Golda, Peter J. Software Simulation of Synthetic Aperture Radar. MSc Dissertation. Department of Electrical Engineering, University of Cape Town, 1997.
The purpose of this report is to set out the results of the development of SAR simulation software. The aim of the thesis was to develop such software so that it provides the necessary functionality but is still flexible and simple to use. In addition, it must be developed such that it may be compiled and run on as many platforms as possible ad future functionality may be added with ease. All this in order to enable other RRSG members to obtain known simulated SAR data for the purpose of testing SAR processing algorithms.
First, the introductory theory of SAR was studied, and once understood, a top level algorithm was designed. The required functionality was specified in more detail and with further study of SAR theory a detailed algorithm design took place.
Thereafter, the ANSI C programming standard was studied, as well as numerous documentation detailing C programming styles, commenting habits, and software design and implementation. Once completed, RadSim was specified in detail and designed.
The key design decision was to couple the simulator engine and the offered functionality loosely. This resulted in the engine being the controlling body of the simulation, responsible for software initialisation, the reading and parsing of the simulation cmomand file and the consequent setting up of the simulation parameters. After this, the engine’s responsibility would lie in calling independent functionality modules in the order they were called in the simulation command file and with the appropriate parameters. Each functionality module was then designed to be as independent of other modules as possible and completely separate from the simulation engine.
The implementation of the above design now began and, as with any software project, numerous problems were encountered, especially when it came to the correct implementation of complex functionality such as Fourier transforms, pulse generation and the calculation of the return pulse. However, debugging was made simlpe due to the above mentioned loose coupling of the simulation engine and the functionality, which allowed for each simulation function to be tested independently of most other code modules.
After implementation and debugging, thorough and controlled testing began. Although all tests were passed, it was found that due to the representation of analogue waveforms using a finite number of finte precision elements, the resulting waveforms appeared severely quantised in phase and magnitude. This is a problem that cannot be alleviated completely due to the inherent digital computing platform; however a number of steps were taken to improve the results. First, the key mathematical formulas were rearranged so as to minimise the occurrences where very small numbers interact with very large numbers, thus improving result precision.

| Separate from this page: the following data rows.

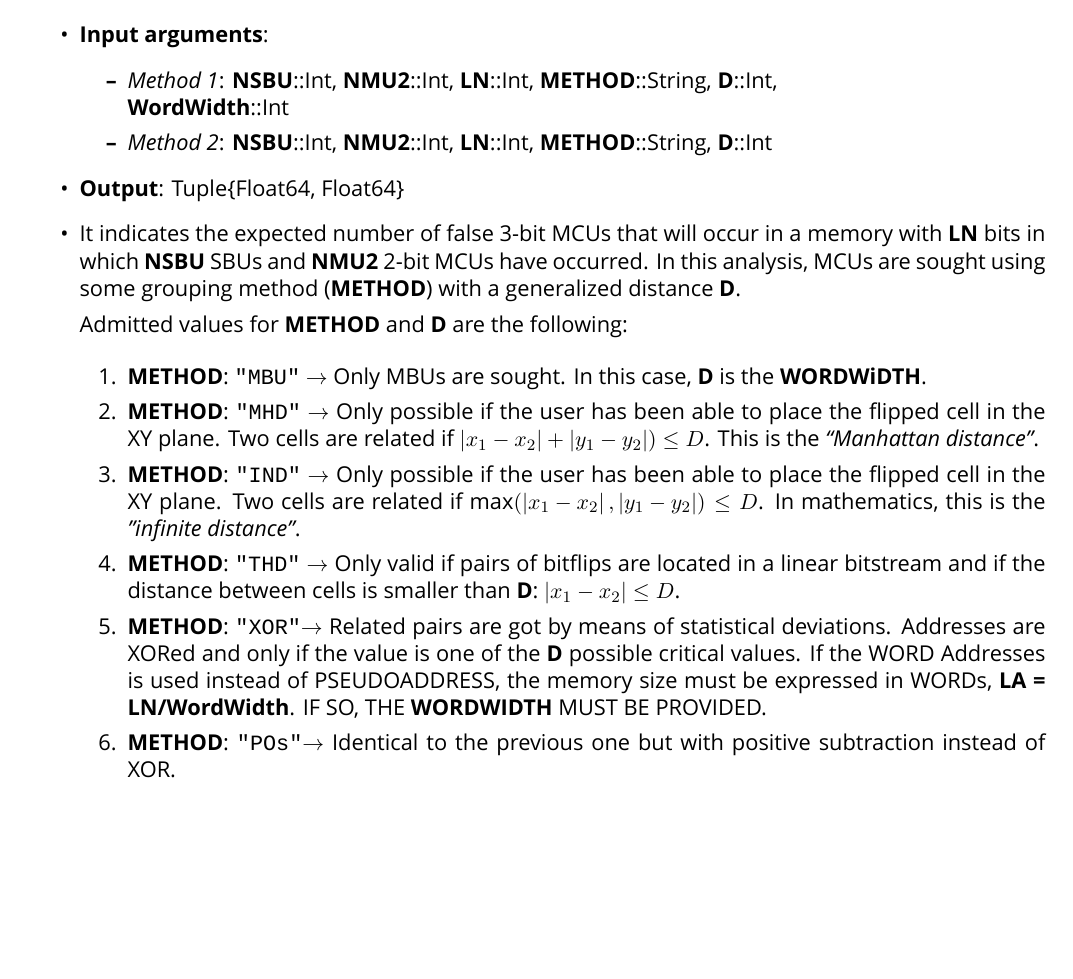
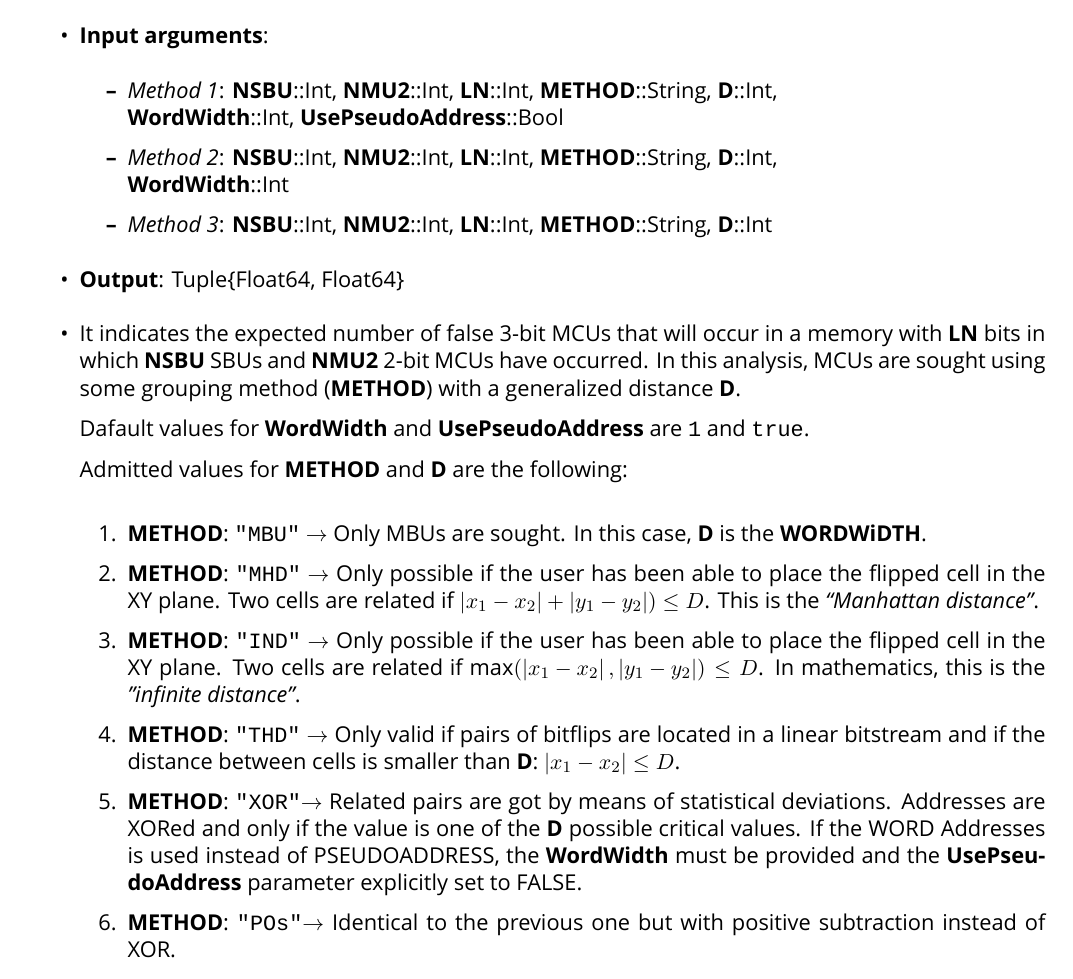
Before and after one commit to fjfrancopelaez/LELAPE, a LaTeX book (LELAPE/doc/LELAPE_handbook.tex, which reads LELAPE/doc/TeX_files/chapter04.tex): part of page 40 of 43, cut so that both start at the same text, the shorter picture padded with empty space. Compiled offline with XeLaTeX; a missing font is replaced by an installed copy or a similar font.

Commit message:
Issue #12a: fixed erroneous issue from NF3BitMCUs

```diff
--- a/LELAPE/doc/TeX_files/chapter04.tex
+++ b/LELAPE/doc/TeX_files/chapter04.tex
@@ -995,12 +995,15 @@ The functions are:
 \begin{itemize}
 	\item \textbf{Input arguments}:
 	\begin{itemize}
-		\item \textit{Method 1}: \textbf{NSBU}::Int, \textbf{NMU2}::Int, \textbf{LN}::Int, \textbf{METHOD}::String, \textbf{D}::Int, \\ \textbf{WordWidth}::Int
-		\item \textit{Method 2}: \textbf{NSBU}::Int, \textbf{NMU2}::Int, \textbf{LN}::Int, \textbf{METHOD}::String, \textbf{D}::Int
+		\item \textit{Method 1}: \textbf{NSBU}::Int, \textbf{NMU2}::Int, \textbf{LN}::Int, \textbf{METHOD}::String, \textbf{D}::Int, \\ \textbf{WordWidth}::Int, \textbf{UsePseudoAddress}::Bool
+		\item \textit{Method 2}: \textbf{NSBU}::Int, \textbf{NMU2}::Int, \textbf{LN}::Int, \textbf{METHOD}::String, \textbf{D}::Int, \\ \textbf{WordWidth}::Int
+		\item \textit{Method 3}: \textbf{NSBU}::Int, \textbf{NMU2}::Int, \textbf{LN}::Int, \textbf{METHOD}::String, \textbf{D}::Int
 	\end{itemize}
 	\item \textbf{Output}: Tuple\{Float64, Float64\}
 	\item     It indicates the expected number of false 3-bit MCUs that will occur 	in a memory with \textbf{LN} bits in which \textbf{NSBU} SBUs and \textbf{NMU2} 2-bit MCUs have occurred. 	In this analysis, MCUs are sought using some grouping method (\textbf{METHOD}) with a generalized
 	distance \textbf{D}.
+
+	Dafault values for \textbf{WordWidth} and \textbf{UsePseudoAddress} are \texttt{1} and \texttt{true}.
 
 	Admitted values for \textbf{METHOD} and \textbf{D} are the following:
 
@@ -1012,8 +1015,7 @@ The functions are:
 	distance between cells is smaller than \textbf{D}: \(\left|x_1-x_2\right| \le D\).
 	\item \textbf{METHOD}: \texttt{"XOR"}\(\rightarrow\)  Related pairs are got by means of statistical deviations. Addresses are XORed
 	and only if the value is one of the \textbf{D} possible critical values. If the WORD Addresses
-	is used instead of PSEUDOADDRESS, the memory size must be expressed in WORDs, \textbf{LA = LN/WordWidth}.
-	IF SO, THE \textbf{WORDWIDTH} MUST BE PROVIDED.
+	is used instead of PSEUDOADDRESS, the \textbf{WordWidth} must be provided and the \textbf{UsePseudoAddress} parameter explicitly set to FALSE.
 	\item \textbf{METHOD}: \texttt{"POs"}\(\rightarrow\)  Identical to the previous one but with positive subtraction instead of XOR.
 \end{enumerate}
 
```
Also changed, not shown: LELAPE/doc/LELAPE_handbook.pdf, 1 other file.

With the same thought, the units of some parameters in the command file were changed so as to scale them down – for example from hertz to gigahertz – such that these small and large numbers were again minimised. The most important breakthrough was the computation of the return waveform’s in-phase and quadrature components AFTER the completion of the calculation of the final phase of the pulse, that is the initial phase of the pulse at some point plus the phase change due to range. Before, the initial pulse was separated into its two components and thus its phase was quantised. Onto this quantised phase, a quantised version of the phase change due to range was added. The collective result of thee quantisations had disastrous effects. The new method of quantising the phase after its final value had been calculated removed these additional quantisation layers and produced greatly improved results. Finally, this problem’s effects are further diminished when the number of sample points that make up all waveforms is increased, as ith any system where sampling is employed.
After several months of the use of RadSim by other members of the RRSG and some minor bug fixes and adjustments, the software was deemed complete. It was concluded that all requirements have been met and that a working SAR simulator had been produced and that it could be used to simulate both ideal situation and real life situations reliably. The software has already been instrumental in a number of postgraduate theses and has helped a number of students to understand SAR.
University of Cape Town